(Problem statement): All lines of the following material must be written out exactly as they appear.

(Exercise input):
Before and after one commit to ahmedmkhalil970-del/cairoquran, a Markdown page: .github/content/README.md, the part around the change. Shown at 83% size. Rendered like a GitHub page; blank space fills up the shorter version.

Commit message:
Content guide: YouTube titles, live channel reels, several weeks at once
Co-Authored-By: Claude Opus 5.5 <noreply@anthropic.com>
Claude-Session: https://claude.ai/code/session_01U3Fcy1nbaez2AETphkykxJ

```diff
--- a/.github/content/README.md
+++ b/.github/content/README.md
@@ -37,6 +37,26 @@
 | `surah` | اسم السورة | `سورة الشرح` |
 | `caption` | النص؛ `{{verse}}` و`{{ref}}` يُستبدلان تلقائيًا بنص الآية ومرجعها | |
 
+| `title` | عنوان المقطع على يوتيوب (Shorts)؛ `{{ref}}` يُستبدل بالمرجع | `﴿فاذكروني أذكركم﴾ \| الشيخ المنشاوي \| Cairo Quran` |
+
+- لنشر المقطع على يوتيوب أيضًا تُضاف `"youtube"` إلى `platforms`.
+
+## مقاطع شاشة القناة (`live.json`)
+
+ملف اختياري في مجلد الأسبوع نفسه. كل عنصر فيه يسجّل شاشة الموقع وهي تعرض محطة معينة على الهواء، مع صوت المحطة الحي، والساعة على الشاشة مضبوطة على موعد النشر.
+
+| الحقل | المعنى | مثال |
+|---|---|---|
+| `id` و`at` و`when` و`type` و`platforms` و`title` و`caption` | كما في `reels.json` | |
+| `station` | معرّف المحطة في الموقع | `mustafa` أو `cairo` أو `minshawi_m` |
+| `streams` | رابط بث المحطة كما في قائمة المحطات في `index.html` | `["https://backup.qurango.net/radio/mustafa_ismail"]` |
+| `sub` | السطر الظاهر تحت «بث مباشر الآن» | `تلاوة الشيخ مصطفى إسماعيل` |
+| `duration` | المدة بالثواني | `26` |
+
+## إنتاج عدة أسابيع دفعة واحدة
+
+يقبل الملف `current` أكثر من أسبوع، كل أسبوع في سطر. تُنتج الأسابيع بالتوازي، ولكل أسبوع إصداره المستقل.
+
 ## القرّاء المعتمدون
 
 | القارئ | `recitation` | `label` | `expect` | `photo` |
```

(Output of the exercise):
Before and after one commit to ahmedmkhalil970-del/cairoquran, a Markdown page: .github/content/README.md, the part around the change. Shown at 83% size. Rendered like a GitHub page; blank space fills up the shorter version.

Commit message:
Content guide: YouTube titles, live channel reels, several weeks at once
Co-Authored-By: Claude Opus 5.5 <noreply@anthropic.com>
Claude-Session: https://claude.ai/code/session_01U3Fcy1nbaez2AETphkykxJ

```diff
--- a/.github/content/README.md
+++ b/.github/content/README.md
@@ -37,6 +37,26 @@
 | `surah` | اسم السورة | `سورة الشرح` |
 | `caption` | النص؛ `{{verse}}` و`{{ref}}` يُستبدلان تلقائيًا بنص الآية ومرجعها | |
 
+| `title` | عنوان المقطع على يوتيوب (Shorts)؛ `{{ref}}` يُستبدل بالمرجع | `﴿فاذكروني أذكركم﴾ \| الشيخ المنشاوي \| Cairo Quran` |
+
+- لنشر المقطع على يوتيوب أيضًا تُضاف `"youtube"` إلى `platforms`.
+
+## مقاطع شاشة القناة (`live.json`)
+
+ملف اختياري في مجلد الأسبوع نفسه. كل عنصر فيه يسجّل شاشة الموقع وهي تعرض محطة معينة على الهواء، مع صوت المحطة الحي، والساعة على الشاشة مضبوطة على موعد النشر.
+
+| الحقل | المعنى | مثال |
+|---|---|---|
+| `id` و`at` و`when` و`type` و`platforms` و`title` و`caption` | كما في `reels.json` | |
+| `station` | معرّف المحطة في الموقع | `mustafa` أو `cairo` أو `minshawi_m` |
+| `streams` | رابط بث المحطة كما في قائمة المحطات في `index.html` | `["https://backup.qurango.net/radio/mustafa_ismail"]` |
+| `sub` | السطر الظاهر تحت «بث مباشر الآن» | `تلاوة الشيخ مصطفى إسماعيل` |
+| `duration` | المدة بالثواني | `26` |
+
+## إنتاج عدة أسابيع دفعة واحدة
+
+يقبل الملف `current` أكثر من أسبوع، كل أسبوع في سطر. تُنتج الأسابيع بالتوازي، ولكل أسبوع إصداره المستقل.
+
 ## القرّاء المعتمدون
 
 | القارئ | `recitation` | `label` | `expect` | `photo` |
```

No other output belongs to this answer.